Prospective Long Beach State students may face a new set of graduation requirements due to ongoing revisions of the current general education policy.
Members of the Academic Senate voted to create a third committee Thursday to revise the General Education and Campus-Specific Graduation Requirements policy after some members voiced concerns of inequity in the initial committees.
The Curriculum and Educational Policies Council and an ad hoc committee are currently revising the GEGR policy. The university has had 18 months to rewrite this policy, but because of some objections from the different colleges on campus, they’re now working on a time constraint.
To help streamline this process, Brian Jersky, provost and senior vice president for academic affairs, who is also a voting senator, proposed the creation of an additional ad hoc committee.
The committee will be tasked with reading over and proposing revisions to the GEGR document created by the CEPC and initial ad hoc committee.
“As we’ve talked about, time is really of the essence in this process,” Jersky said. “I certainly realize that this will require a quick and concentrated work, but I think it’s feasible in order to expedite the process.”
The ad hoc committee was passed, without a first or second reading, by a vote of 35 to 20.
The new committee will include one faculty member from each of the colleges, and an additional member who has knowledge of executive orders. This additional member will sit in on readings and make sure that members without a comprehensive knowledge of state legislature will not begin to make demands that cannot be fulfilled.
Despite the fact that the two committees were created by elected officials, some college representatives said they feel that their interests were not upheld by their representatives on the initial committees.
“The [body of the committee] doesn’t represent all colleges, so it kind of sways the process or does not take into consideration some of the very unique qualities of different colleges,” Nancy Matthews, health and human services senator, said. “Those colleges that have degree programs, that have their own accreditation, is one of the very glaring examples [of what isn’t represented in the new policy].”
A formal notice was sent out from five different faculty councils, each representing five different colleges, stating that the committee drafting the policy did not have not equal representation.
The College of Health and Human Services, the College of Engineering, the College of Business, the College of the Arts and the College of Natural Sciences and Mathematics issued the notice.
“You’re starting off at a point which is swayed toward, or not really inclusive, of the complexity of colleges,” Matthews said.
Policies like this usually go through the General Education and Governing Committee. However, according to liberal arts senator and academic senate chair Norbert Schürer, GEGC was not involved in the creation of this policy due to time constraints.
The Academic Senate’s focus last year was on collecting information regarding policy change, where over 250 tenure-line faculty and 1,150 total faculty members responded to the survey.

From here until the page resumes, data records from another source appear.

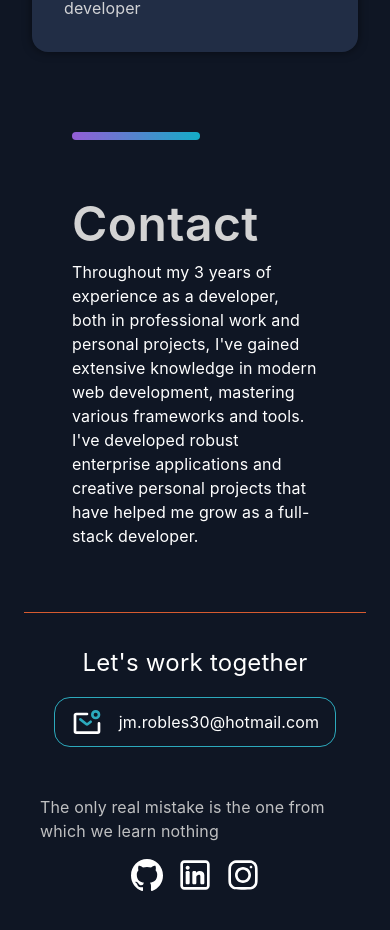
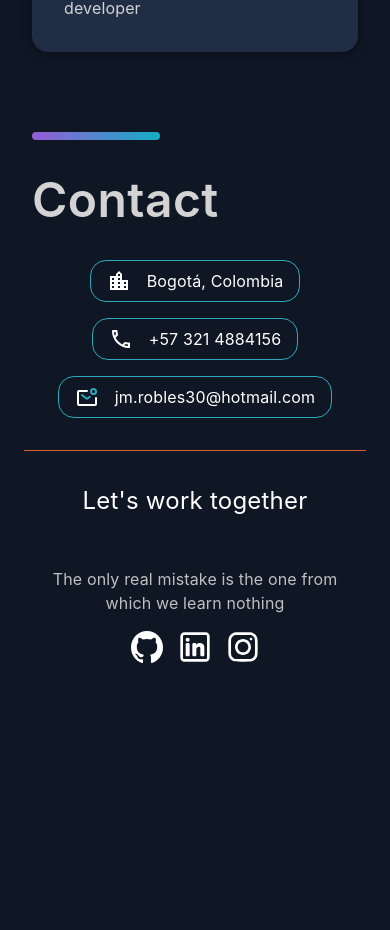
Before and after one commit to jmrobles10/Portfolio, a React (Vite) app: page / in a window 390 px wide. Shown: the part 9635-10565 px from the top of the page. After the commit the page ends 10354 px from the top, so only its background shows below. Built offline with nearby package versions, Linux system fonts and the light colour scheme.

Commit message:
Refactor Contact and Footer components for improved layout and responsiveness. Removed TechnologySection component, adjusted spacing and typography in Contact view, and updated Footer to enhance visual consistency across screen sizes.

```diff
--- a/src/components/Footer/view/Footer.tsx
+++ b/src/components/Footer/view/Footer.tsx
@@ -1,5 +1,4 @@
 import { Divider, Stack, Typography } from '@mui/material'
-import { MailIcon } from '../../../assets/Mailicon'
 import { GitHubIcon } from '../../../assets/GitHubIcon';
 import { LinkedInIcon } from '../../../assets/LinkedInIcon';
 import { InstagramIcon } from '../../../assets/InstagramIcon';
@@ -7,26 +6,18 @@ import { InstagramIcon } from '../../../assets/InstagramIcon';
 const Footer = () => {
     const fontFamily = 'Inter, sans-serif';
     return (
-        <Stack direction={'column'} justifyContent={'start'} alignItems={'center'} spacing={2} mt={'4rem'} mb={{ xs: '2rem', md: '4rem' }}>
+        <Stack direction={'column'} justifyContent={'start'} alignItems={'center'} spacing={2} mt={{ xs: '2rem', md: '4rem' }} mb={{ xs: '2rem', md: '4rem' }}>
             <Divider sx={{ width: '100%', background: '#F46737' }} />
             <Stack direction={{ xs: 'column', sm: 'row' }} justifyContent={'space-between'} alignItems={'center'} spacing={2} alignSelf={'stretch'}
                 p={{ xs: '1rem 1rem', sm: '1rem 5rem', xl: '1rem 5rem' }}>
                 <Typography fontFamily={fontFamily} fontSize={{ xs: '1.5rem', xl: '2rem' }} color={'#fff'}>
                     Let's work together
                 </Typography>
-                <Stack direction={'row'} justifyContent={'center'} alignItems={'center'} spacing={2}
-                    sx={{ border: '1px solid #2ca9bc', borderRadius: '1rem', padding: '0.5rem 1rem', cursor: 'pointer' }}
-                >
-                    <MailIcon sx={{ height: '2rem', width: '2rem' }} />
-                    <Typography fontFamily={fontFamily} fontSize={{ xs: '1rem', xl: '1.2rem' }} color={'#fff'}>
-                        jm.robles30@hotmail.com
-                    </Typography>
-                </Stack>
             </Stack>
             <Stack direction={{ xs: 'column', sm: 'row' }} justifyContent={'space-between'} alignItems={'center'} spacing={2} alignSelf={'stretch'}
                 p={{ xs: '1rem 1rem', sm: '1rem 5rem', xl: '1rem 5rem' }}
             >
-                <Typography fontFamily={fontFamily} fontSize={{ xs: '1rem', sm: '1.2rem' }} color={'rgba(211, 211, 211, 0.9)'}>
+                <Typography fontFamily={fontFamily} fontSize={{ xs: '1rem', sm: '1.2rem' }} color={'rgba(211, 211, 211, 0.9)'} textAlign={{ xs: 'center', sm: 'start' }}>
                     The only real mistake is the one from which we learn nothing
                 </Typography>
                 <Stack direction={'row'} justifyContent={'center'} alignItems={'center'} spacing={2}>
--- a/src/pages/Contact/view/Contact.tsx
+++ b/src/pages/Contact/view/Contact.tsx
@@ -1,30 +1,46 @@
+import { LocationCityOutlined, PhoneOutlined } from '@mui/icons-material';
 import { Box, Stack, Typography } from '@mui/material'
+import { MailIcon } from '../../../assets';
 
 const Contact = () => {
     const fontFamily = 'Inter, sans-serif';
 
     return (
-        <Stack
-            id='contact'
-            pl={{ xs: '3rem', xl: '0rem' }} pr={{ xs: '3rem', xl: '0rem' }}
-            spacing={6}
-            direction={'column'}
-        >
-            <Box
-                width={'8rem'}
-                height={'0.5rem'}
-                sx={{ background: 'linear-gradient(270deg, rgb(19, 173, 199) 0%, rgb(148, 93, 214) 100%)', borderRadius: '1rem', }}
-            />
-            <Stack direction={'column'} spacing={0} justifyContent={'start'} alignItems={'start'}>
-                <Typography fontFamily={fontFamily} fontSize={{ xs: '3rem', xl: '4rem' }} fontWeight={600} color={'rgb(211, 211, 211)'}>
-                    Contact
-                </Typography>
-                <Typography fontFamily={fontFamily} fontSize={{ xs: '1rem', xl: '1.2rem' }} color={'#fff'}>
-                    Throughout my 3 years of experience as a developer, both in professional work and personal projects, I've gained extensive knowledge in modern web development, mastering various frameworks and tools. I've developed robust enterprise applications and creative personal projects that have helped me grow as a full-stack developer.{' '}
-                </Typography>
+        <Stack id='contact' pl={{ xs: '0.5rem', md: '3rem', xl: '0rem' }} pr={{ xs: '0.5rem', md: '3rem', xl: '0rem' }} spacing={3} direction={'column'}>
+            <Box width={'8rem'} height={'0.5rem'} sx={{ background: 'linear-gradient(270deg, rgb(19, 173, 199) 0%, rgb(148, 93, 214) 100%)', borderRadius: '1rem', }} />
+
+            <Typography fontFamily={fontFamily} fontSize={{ xs: '3rem', xl: '4rem' }} fontWeight={600} color={'rgb(211, 211, 211)'}>
+                Contact
+            </Typography>
+
+            <Stack direction={{ xs: 'column', md: 'row' }} spacing={2} justifyContent={'space-between'} alignItems={{ xs: 'center', md: 'start' }}
+                padding={{ xs: '0rem', md: '0rem 2rem' }}
+            >
+                <Stack direction={'row'} justifyContent={'center'} alignItems={'center'} spacing={2}
+                    sx={{ border: '1px solid #2ca9bc', borderRadius: '1rem', padding: '0.5rem 1rem', cursor: 'pointer' }}
+                >
+                    <LocationCityOutlined sx={{ height: { xs: '1.5rem', md: '2rem' }, width: { xs: '1.5rem', md: '2rem' }, color: '#fff' }} />
+                    <Typography fontFamily={fontFamily} fontSize={{ xs: '1rem', xl: '1.2rem' }} color={'#fff'}>
+                        Bogotá, Colombia
+                    </Typography>
+                </Stack>
+                <Stack direction={'row'} justifyContent={'center'} alignItems={'center'} spacing={2}
+                    sx={{ border: '1px solid #2ca9bc', borderRadius: '1rem', padding: '0.5rem 1rem', cursor: 'pointer' }}
+                >
+                    <PhoneOutlined sx={{ height: { xs: '1.5rem', md: '2rem' }, width: { xs: '1.5rem', md: '2rem' }, color: '#fff' }} />
+                    <Typography fontFamily={fontFamily} fontSize={{ xs: '1rem', xl: '1.2rem' }} color={'#fff'}>
+                        +57 321 4884156
+                    </Typography>
+                </Stack>
+                <Stack direction={'row'} justifyContent={'center'} alignItems={'center'} spacing={2}
+                    sx={{ border: '1px solid #2ca9bc', borderRadius: '1rem', padding: '0.5rem 1rem', cursor: 'pointer' }}
+                >
+                    <MailIcon sx={{ height: { xs: '1.5rem', md: '2rem' }, width: { xs: '1.5rem', md: '2rem' }, color: '#fff' }} />
+                    <Typography fontFamily={fontFamily} fontSize={{ xs: '1rem', xl: '1.2rem' }} color={'#fff'}>
+                        jm.robles30@hotmail.com
+                    </Typography>
+                </Stack>
             </Stack>
-
-
         </Stack>
     )
 }
```
Also changed, not shown: src/pages/Contact/components/TechnologySection.tsx (deleted, +0 -27 lines).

The analysis of this survey was used as a basis for the initial ad hoc committee. Due to the time it took to gather this information, Schürer said it was too late for GEGC to be involved in the creation of the policy.
The initial ad hoc committee was comprised of incoming, outgoing and former chair members of GEPC, as well as the dean of graduate studies, the vice provost and the associate vice president for undergraduate studies.
“Yes, that turned out to have a sort of skewing in terms of colleges,” Schürer said. “But people were chosen for their expertise in GE and in writing policy.”
Initially, 15 minutes were allotted for the discussion of the committee, but that time was extended several times as debate continued on the senate floor.
“No matter what happens in the new group, the same robust discussions and modifications and amendments are going to happen in [the Academic Senate] once it comes back to the floor,” Alexandra “Misty” Jaffe, liberal arts senator, said. “I’m not sure that putting in that extra step will contribute a lot.”
The new committee has a deadline of Oct. 4, two weeks from its creation, to revise or recreate the proposed policy.
“It boils down to trust, because once this policy is finally voted on and put into place, we want to make sure that everyone at least had a seat at the table, not just through reporting to their representatives on CEPC and GEGC,” Ryan Fischer, senator from the College of Health and Human Services, said. “That everyone will say, ‘Okay, from a trust point of view, we don’t feel like anything was steamrolled through or pushed through too quickly. Everyone had a seat on the table.’”
The revisions will be proposed at the next Academic Senate meeting, which will take place on Thursday, Oct. 4 in the Towner Auditorium from 2 to 4 p.m.